Divorce attorneys in West Palm Beach know that people involved in family law issues often are on an emotional roller coaster. At times, emotions get in the way of effective communication. However, communicating effectively can make or break a negotiation in a dissolution of marriage case or a negotiation in any other part of your life.
Attorney Richard Price of Fort Worth, Texas recently offered tips for better communications in a collaborative divorce case. Whether you are involved in a collaborative dissolution of marriage or discussing or negotiating issues with your spouse in other family law matters, Attorney Price’s advice should be followed:
- Look the other person in the eye. While this may not feel comfortable in some situations, failing to do so may lead your spouse to make an inaccurate assumption about what you’re saying. In our society, failure to make eye contact is often assumed to be an indication of deception. If performing this task is difficult for you, then you need to get some assistance in learning to communicate in this fashion;
- Don’t attack verbally. Oftentimes discussions end abruptly or negotiations breakdown when one party gets off track and starts criticizing the other party. Even if what you say is true, don’t attack the other side during your conversation/negotiation. It will not promote your agenda; it will not achieve the goals that you desire and, more likely than not, it will abruptly cause the termination of the communication/negotiation; Schedule a Personalized Divorce Assessment With an Attorney Now!
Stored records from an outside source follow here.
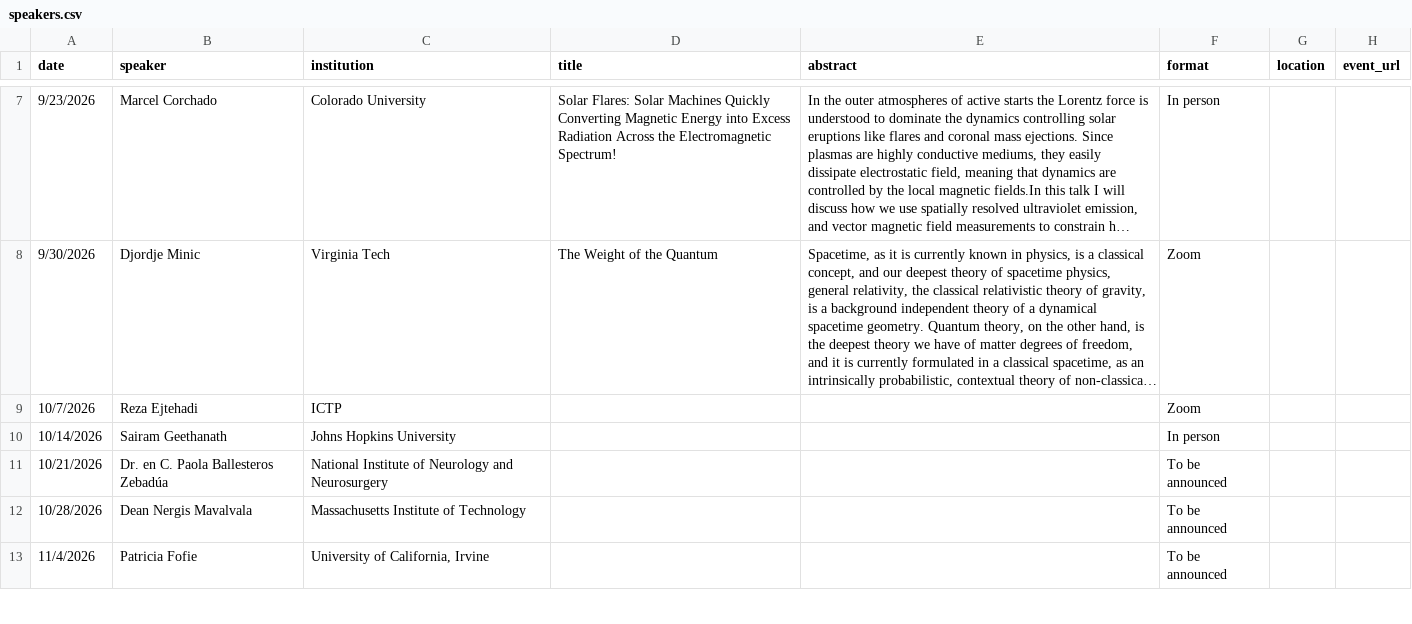
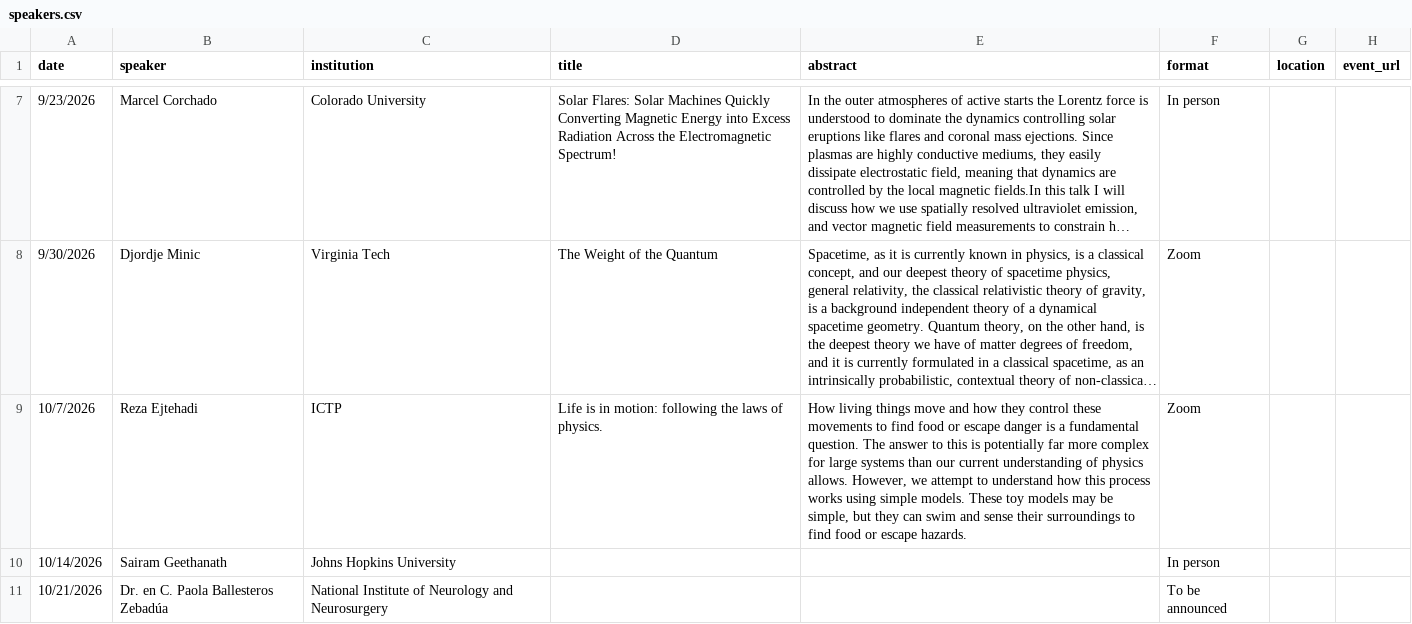
Before and after one commit to kofideh/howard-physics-colloquia, a CSV file: data/speakers.csv, drawn as a sheet; only a part is shown, gaps mark what is left out; the shorter side is filled out with more unchanged rows; long unchanged cells end in …; the diff names each change by its address in the sheet, - before the commit and + after, or states it on an @@ line.

```diff
--- a/data/speakers.csv
+++ b/data/speakers.csv
-D9 (title): (empty)
+D9 (title): Life is in motion: following the laws of physics.
-E9 (abstract): (empty)
+E9 (abstract): How living things move and how they control these movements to find food or escape danger is a fundamental question. The answer to this is potentially far more complex for large systems than our current understanding of physics allows. However, we attempt to understand how this process works using simple models. These toy models may be simple, but they can swim and sense their surroundings to find food or escape hazards.
```
Also changed, not shown: 1 other file.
- Ask for what you want. Don’t wait for someone else to speak up for you and don’t think you can bring it up later. Don’t assume that someone will remember what you have said in the past. Speak up for yourself. This is your divorce and you have some responsibility in assuring that what you believe is important is put on the table and is discussed;
- Speak factually. Don’t exaggerate or make up details. Don’t speak in absolute terms such as “always” and “never”. Don’t make assumptions about what your spouse or the person on the other side of the communication/negotiation wants or would do or say. As Jack Friday on the old television show Dragnet used to say: “Just the facts, ma’am, just the facts”;
- Respond without engaging in or starting an argument. In an emotionally charged situation, this often may be hard advice to follow. But remember, you don’t have to be mean or angry as you respond to what is said. Try to keep things factual;
- Respond directly and briefly. Don’t start a tirade because of a comment. Don’t change the subject or get off on a tangent. You don’t want to have to pay your attorney for a long, unproductive meeting. Keep focused. Speak factually and keep on task;
- Don’t make assumptions or read things into statements. This is a common problem in our day-to-day communication. In the emotional context of ending a marriage, it may be even more of a disruptive dynamic. Nevertheless, try dealing with statements that you hear in the context of your communications and negotiations at face value. Adding assumptions will always cause problems because your assumptions usually are going to be wrong and most certainly will be negative; and
- Don’t be looking at your cell phone while you’re in a discussion or negotiation. Pay attention to just what is being said at hand. Choosing your cell phone over the live person or persons with whom you are negotiating is rude and probably would be considered insulting. If you’re attempting to negotiate an issue in your dissolution of marriage case or during a communication on an important issue in your life, then it should be far more important than whatever may be occurring on your cell phone.
Whether you are talking with your spouse, having a discussion with your attorney, or attending some negotiation session in family law matter or on any other important meeting in your life, you will have an easier time by implementing the above recommendations. To learn more about Attorney Richard Price see his web site at: http://www.pricelawfirmtx.com/